ELECTRIFY YOUR BRAIN
Coffee breaks have a robust basis in neuroscience: Human brains can’t maintain focus on a boring task too long, says researcher Andy McKinley. “Usually, after 20 minutes or so, performance has gone down quite a bit,” he says. Caffeine extends that window, but nowhere near as much as zapping the brain with electrical currents, as McKinley knows. He focuses on transcranial direct-current stimulation—tDCS—at the U.S. Air Force’s applied neuroscience branch’s cognitive performance optimization section. In trials involving repetitive work, electrically stimulating the left frontal cortex let subjects maintain concentration for up to six hours—without a performance drop.
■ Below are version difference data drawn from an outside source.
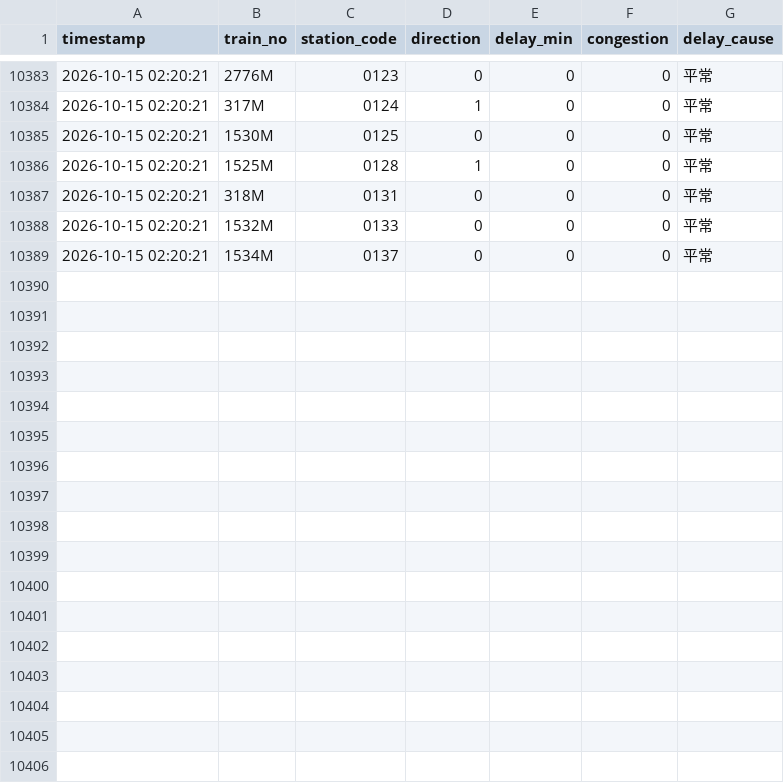
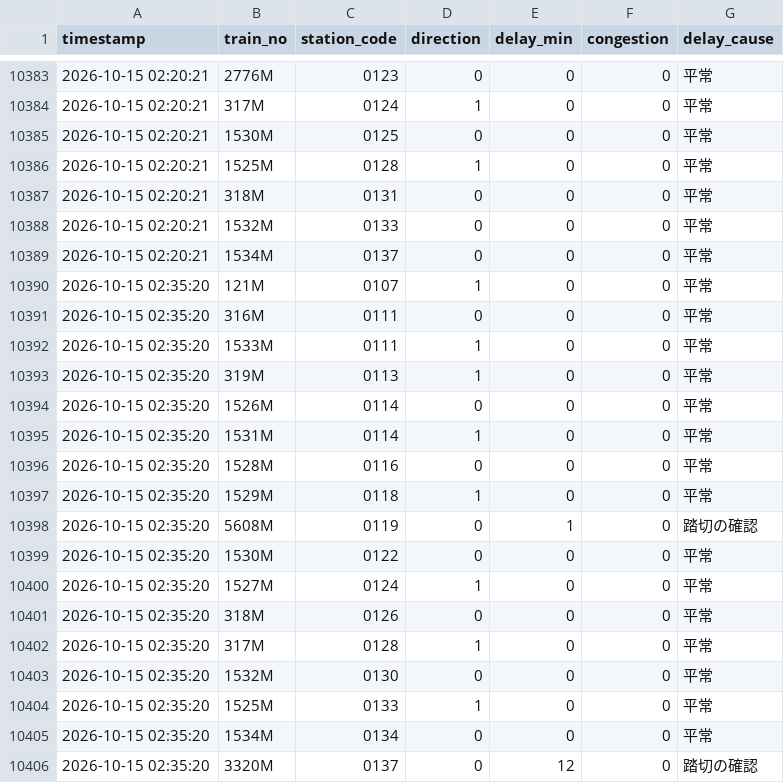
Before and after one commit to solemnban/JR_station_WeatherAPI, a CSV file: data/train_logs.csv, drawn as a sheet; only a part is shown, gaps mark what is left out; the diff names each change by its address in the sheet, - before the commit and + after, or states it on an @@ line.

```diff
--- a/data/train_logs.csv
+++ b/data/train_logs.csv
+row 10390: 2026-10-15 02:35:20 | 121M | 0107 | 1 | 0 | 0 | 平常
+row 10391: 2026-10-15 02:35:20 | 316M | 0111 | 0 | 0 | 0 | 平常
+row 10392: 2026-10-15 02:35:20 | 1533M | 0111 | 1 | 0 | 0 | 平常
+row 10393: 2026-10-15 02:35:20 | 319M | 0113 | 1 | 0 | 0 | 平常
+row 10394: 2026-10-15 02:35:20 | 1526M | 0114 | 0 | 0 | 0 | 平常
+row 10395: 2026-10-15 02:35:20 | 1531M | 0114 | 1 | 0 | 0 | 平常
+row 10396: 2026-10-15 02:35:20 | 1528M | 0116 | 0 | 0 | 0 | 平常
+row 10397: 2026-10-15 02:35:20 | 1529M | 0118 | 1 | 0 | 0 | 平常
+row 10398: 2026-10-15 02:35:20 | 5608M | 0119 | 0 | 1 | 0 | 踏切の確認
+row 10399: 2026-10-15 02:35:20 | 1530M | 0122 | 0 | 0 | 0 | 平常
+row 10400: 2026-10-15 02:35:20 | 1527M | 0124 | 1 | 0 | 0 | 平常
+row 10401: 2026-10-15 02:35:20 | 318M | 0126 | 0 | 0 | 0 | 平常
+row 10402: 2026-10-15 02:35:20 | 317M | 0128 | 1 | 0 | 0 | 平常
+row 10403: 2026-10-15 02:35:20 | 1532M | 0130 | 0 | 0 | 0 | 平常
+row 10404: 2026-10-15 02:35:20 | 1525M | 0133 | 1 | 0 | 0 | 平常
+row 10405: 2026-10-15 02:35:20 | 1534M | 0134 | 0 | 0 | 0 | 平常
+row 10406: 2026-10-15 02:35:20 | 3320M | 0137 | 0 | 12 | 0 | 踏切の確認
```
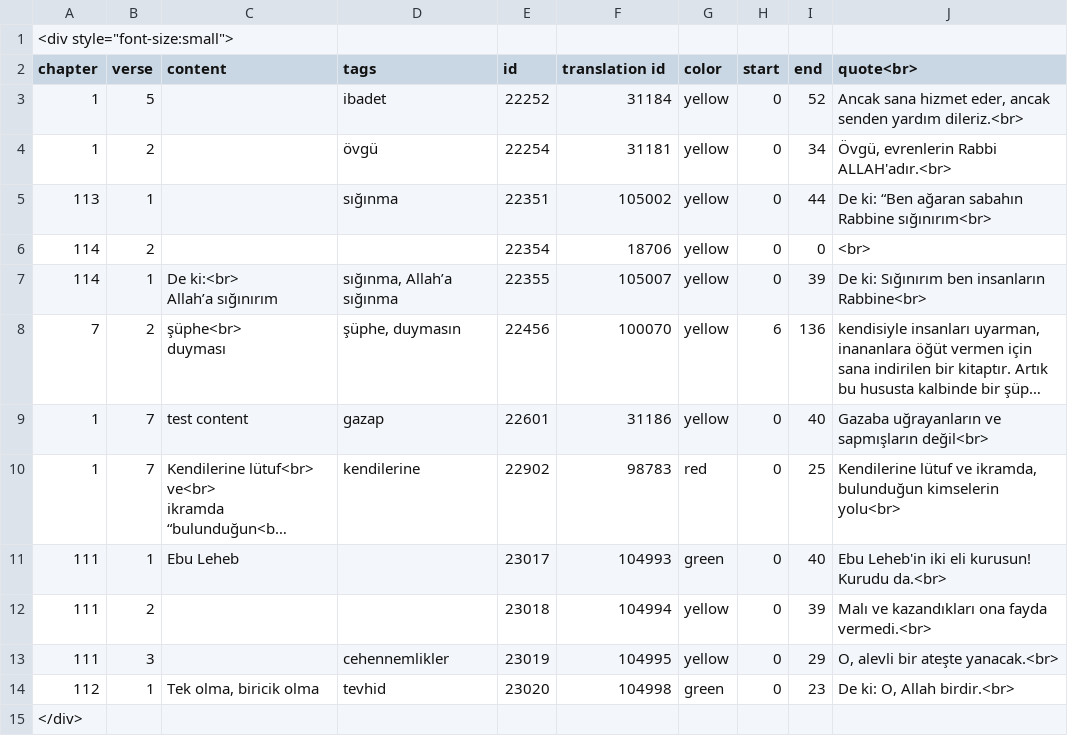
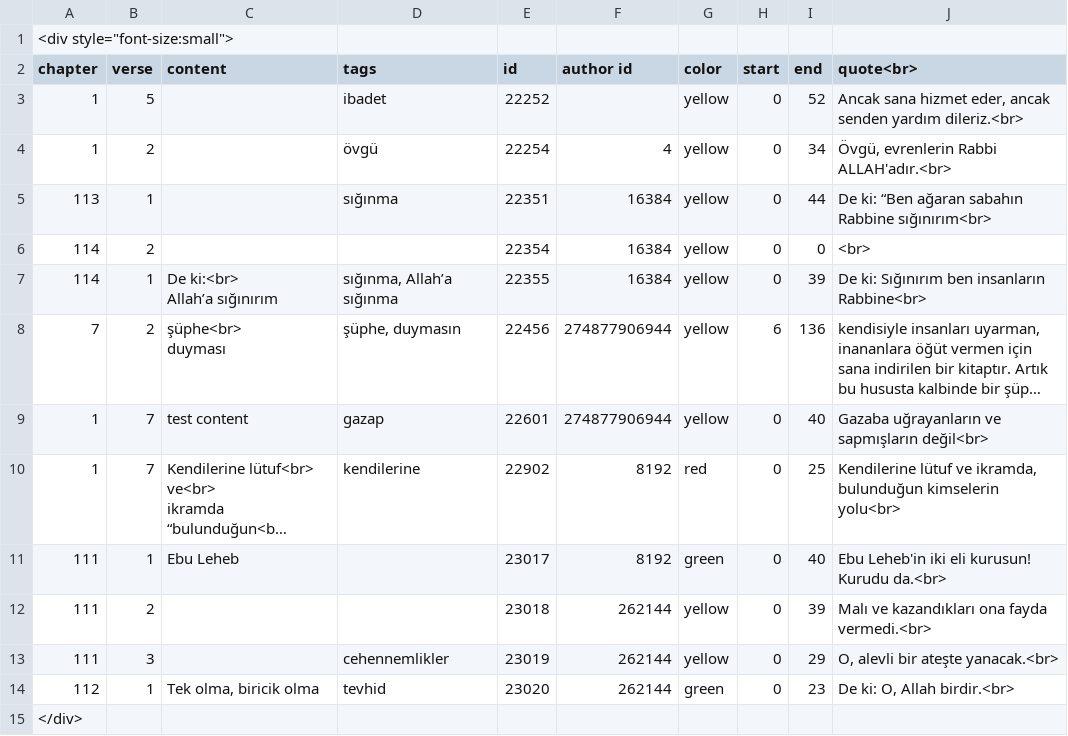
Before and after one commit to qurantools/kurancalis-web, a CSV file: app/components/user/annotations.csv, drawn as a sheet; long unchanged cells end in …; the diff names each change by its address in the sheet, - before the commit and + after, or states it on an @@ line.

Commit message:
KCS-1158: Çoklu not ekleme

```diff
--- a/app/components/user/annotations.csv
+++ b/app/components/user/annotations.csv
-F2: translation id
+F2: author id
-F3 (author id): 31184
+F3 (author id): (empty)
-F4 (author id): 31181
+F4 (author id): 4
-F5 (author id): 105002
+F5 (author id): 16384
-F6 (author id): 18706
+F6 (author id): 16384
-F7 (author id): 105007
+F7 (author id): 16384
-F8 (author id): 100070
+F8 (author id): 274877906944
-F9 (author id): 31186
+F9 (author id): 274877906944
-F10 (author id): 98783
+F10 (author id): 8192
-F11 (author id): 104993
+F11 (author id): 8192
-F12 (author id): 104994
+F12 (author id): 262144
-F13 (author id): 104995
+F13 (author id): 262144
-F14 (author id): 104998
+F14 (author id): 262144
```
In other tests, tDCS accelerated the rate of learning by 25 percent. Maybe brain-zapping headsets—already a thing with Silicon Valley biohackers—will one day be as common as espresso machines.